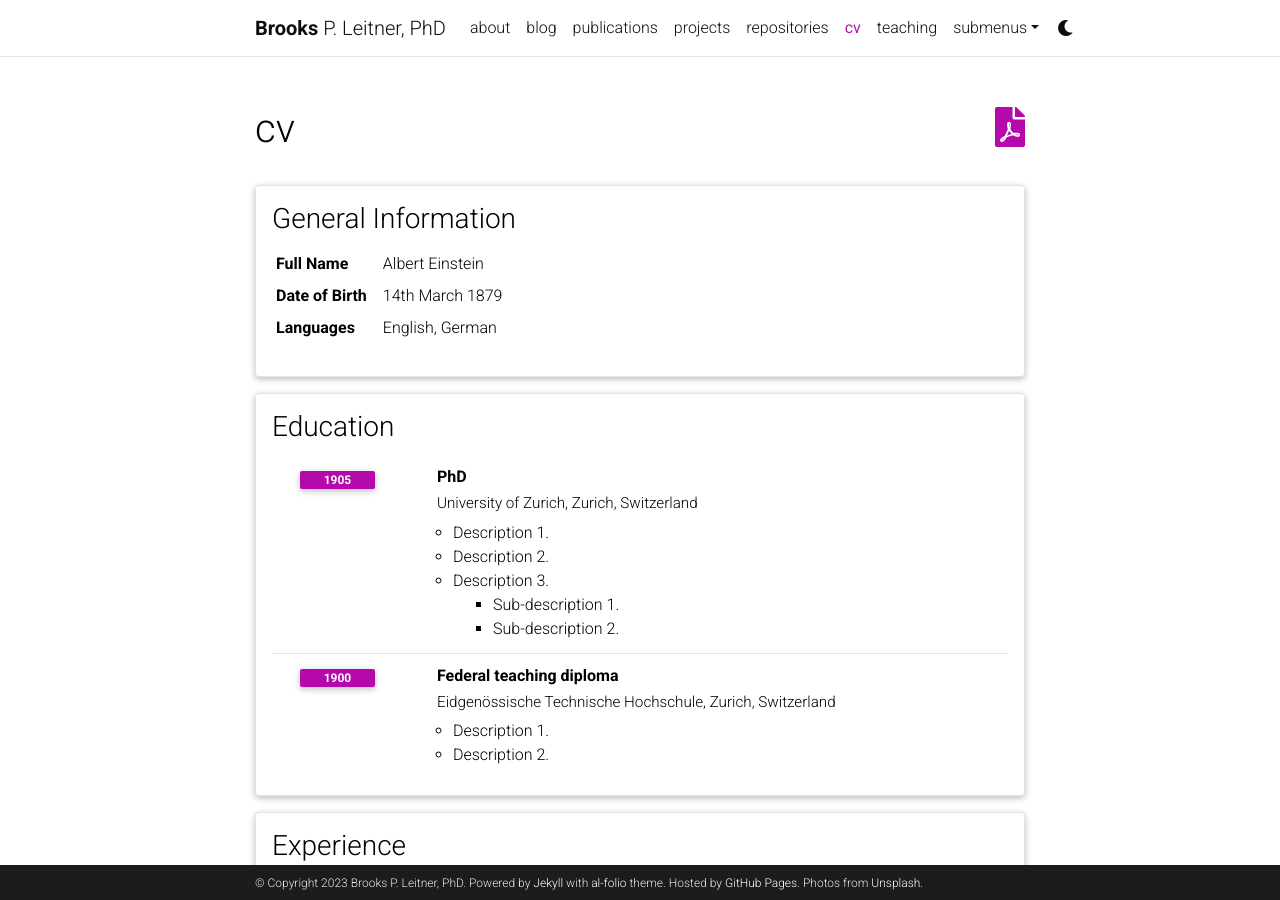
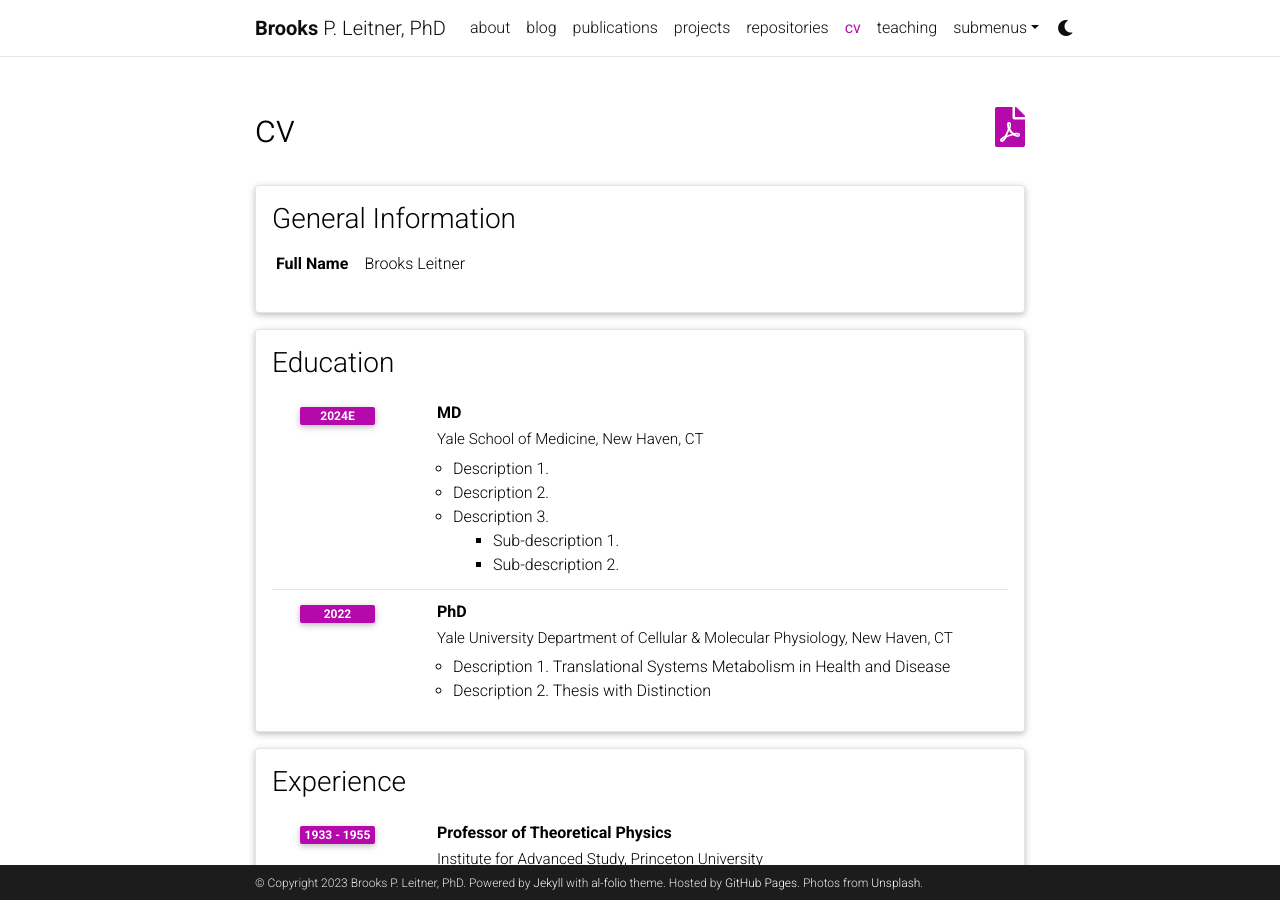
Before and after one commit to BrooksLeitner/BrooksLeitner.github.io, a Jekyll site: the page built from _pages/cv.md, in a window 1280 px wide and 900 px high. Built offline with Jekyll 4.4.1, drawn with Linux system fonts in a browser that asks for light colours; comment, search, counter and statistics services are not loaded; a style sheet for code colours, icons or effects is not loaded.

Commit message:
update CV

```diff
--- a/_config.yml
+++ b/_config.yml
@@ -259,7 +259,7 @@ jekyll-archives:
     tag: '/blog/tag/:name/'
     category: '/blog/category/:name/'
 
-display_tags: ['formatting', 'images', 'links', 'math', 'code'] # this tags will be dispalyed on the front page of your blog
+display_tags: ['metabolism', 'mind', 'exercise', 'medicine', 'data'] # this tags will be dispalyed on the front page of your blog
 
 # -----------------------------------------------------------------------------
 # Jekyll Scholar
@@ -267,8 +267,8 @@ display_tags: ['formatting', 'images', 'links', 'math', 'code'] # this tags will
 
 scholar:
 
-  last_name: [Einstein]
-  first_name: [Albert, A.]
+  last_name: [Leitner]
+  first_name: [Brooks, P.]
 
   style: apa
   locale: en
--- a/_data/cv.yml
+++ b/_data/cv.yml
@@ -2,18 +2,14 @@
   type: map
   contents:
     - name: Full Name
-      value: Albert Einstein
-    - name: Date of Birth
-      value: 14th March 1879
-    - name: Languages
-      value: English, German
+      value: Brooks Leitner
 
 - title: Education
   type: time_table
   contents:
-    - title: PhD
-      institution: University of Zurich, Zurich, Switzerland
-      year: 1905
+    - title: MD
+      institution: Yale School of Medicine, New Haven, CT
+      year: 2024e
       description:
         - Description 1.
         - Description 2.
@@ -21,12 +17,12 @@
           contents:
             - Sub-description 1.
             - Sub-description 2.
-    - title: Federal teaching diploma
-      institution: Eidgenössische Technische Hochschule, Zurich, Switzerland
-      year: 1900
+    - title: PhD
+      institution: Yale University Department of Cellular & Molecular Physiology, New Haven, CT
+      year: 2022
       description:
-        - Description 1.
-        - Description 2.
+        - Description 1. Translational Systems Metabolism in Health and Disease
+        - Description 2. Thesis with Distinction
 
 - title: Experience
   type: time_table
```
□ □ □
• _What you should do_
Write the data above out exactly. Leave out any pictures.

• _Result_
Before and after one commit to BrooksLeitner/BrooksLeitner.github.io, a Jekyll site: the page built from _pages/cv.md, in a window 1280 px wide and 900 px high. Built offline with Jekyll 4.4.1, drawn with Linux system fonts in a browser that asks for light colours; comment, search, counter and statistics services are not loaded; a style sheet for code colours, icons or effects is not loaded.

Commit message:
update CV

```diff
--- a/_config.yml
+++ b/_config.yml
@@ -259,7 +259,7 @@ jekyll-archives:
     tag: '/blog/tag/:name/'
     category: '/blog/category/:name/'
 
-display_tags: ['formatting', 'images', 'links', 'math', 'code'] # this tags will be dispalyed on the front page of your blog
+display_tags: ['metabolism', 'mind', 'exercise', 'medicine', 'data'] # this tags will be dispalyed on the front page of your blog
 
 # -----------------------------------------------------------------------------
 # Jekyll Scholar
@@ -267,8 +267,8 @@ display_tags: ['formatting', 'images', 'links', 'math', 'code'] # this tags will
 
 scholar:
 
-  last_name: [Einstein]
-  first_name: [Albert, A.]
+  last_name: [Leitner]
+  first_name: [Brooks, P.]
 
   style: apa
   locale: en
--- a/_data/cv.yml
+++ b/_data/cv.yml
@@ -2,18 +2,14 @@
   type: map
   contents:
     - name: Full Name
-      value: Albert Einstein
-    - name: Date of Birth
-      value: 14th March 1879
-    - name: Languages
-      value: English, German
+      value: Brooks Leitner
 
 - title: Education
   type: time_table
   contents:
-    - title: PhD
-      institution: University of Zurich, Zurich, Switzerland
-      year: 1905
+    - title: MD
+      institution: Yale School of Medicine, New Haven, CT
+      year: 2024e
       description:
         - Description 1.
         - Description 2.
@@ -21,12 +17,12 @@
           contents:
             - Sub-description 1.
             - Sub-description 2.
-    - title: Federal teaching diploma
-      institution: Eidgenössische Technische Hochschule, Zurich, Switzerland
-      year: 1900
+    - title: PhD
+      institution: Yale University Department of Cellular & Molecular Physiology, New Haven, CT
+      year: 2022
       description:
-        - Description 1.
-        - Description 2.
+        - Description 1. Translational Systems Metabolism in Health and Disease
+        - Description 2. Thesis with Distinction
 
 - title: Experience
   type: time_table
```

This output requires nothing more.